Ask Delhi Metro to withhold fare hike, CM Kejriwal urges CentreArvind Kejriwal demanded that a board meeting of DMRC should be convened to stay the proposed fare hike as the corporation is jointly owned by the Central and Delhi govts.
Delhi Chief Minister Arvind Kejriwal on Saturday urged Union Urban Affairs Minister Hardeep Puri to direct Delhi Metro to withhold the "unjustified" fare hike till its decision is jointly reviewed by the Central and Delhi governments.
In his letter to Puri, Kejriwal demanded that a board meeting of the Delhi Metro Rail Corporation (DMRC) should be convened to stay the proposed fare hike as the corporation is jointly owned by the central and the Delhi government.
He pointed out that Delhi residents were still reeling under the impact of the previous "steep fare hike" which came into effect in May and said the proposed second fare hike from October 10 "will be simply unacceptable in this time of economic distress", a government statement said.
Kejriwal said while the Fare Fixation Committee had recommended a gap of one year between two fare hikes, DMRC was going ahead with the second hike "even before six months after implementation of the previous fare hike".
"The Fare Fixation Committee recommended that from 2019 onwards, the annual fare hike should take care of inflation but should not exceed seven per cent per annum. This principle is being completely overlooked in the fare hikes being planned for 2017 which, put together, will exceed 80 per cent in one year alone," he wrote.
"In several slabs, the increase will be 100 per cent, which is quite appalling. There is no reason why the principles to be followed from 2019 onwards should be completely violated in 2017," Kejriwal wrote in his letter.
He pointed out that the committee also advised DMRC to raise funds through real estate development on the lines of the Hong Kong Metro and to improve productivity to cut down costs which would lead to a "much lower increase" in fares.
The AAP leader said no initiatives by the DMRC were visible to improve efficiency so it could reduce costs.

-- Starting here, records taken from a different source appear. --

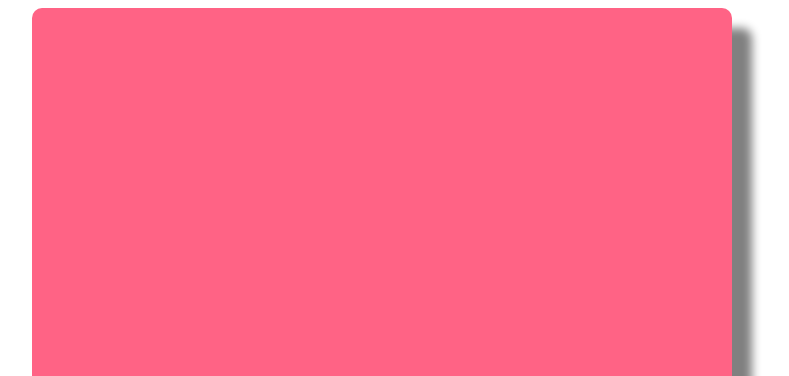
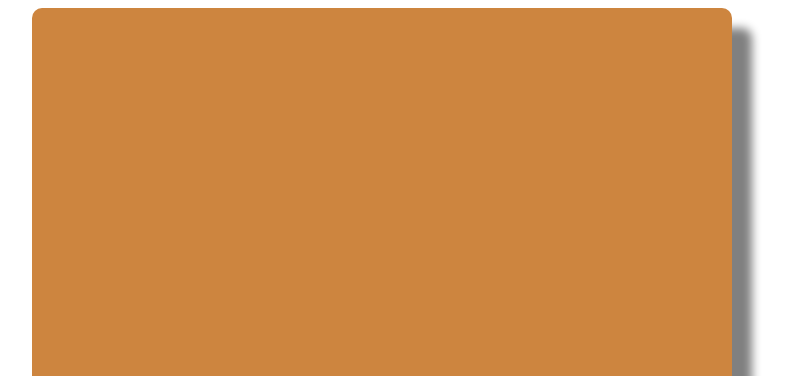
Before and after one commit to marcusp619/github-workflow-dc-mp, a plain HTML site: page index.html in a window 1280 px wide. Shown: the top 376 px of the page, without its empty margins (258-1047 px from the left). Drawn offline with Linux system fonts and the light colour scheme; files that its build step writes are made by us from their sources.

Commit message:
Change css background color

```diff
--- a/css/styles.css
+++ b/css/styles.css
@@ -11,7 +11,7 @@
 
 .container {
   align-content: center;
-  background-color: #ff6385;
+  background-color: peru;
   border-radius: 10px;
   margin-left: auto;
   margin-right: auto;
```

"Their effort is to pass on all costs and inefficiencies in the form of a higher fare to be imposed on the ordinary commuters," he wrote.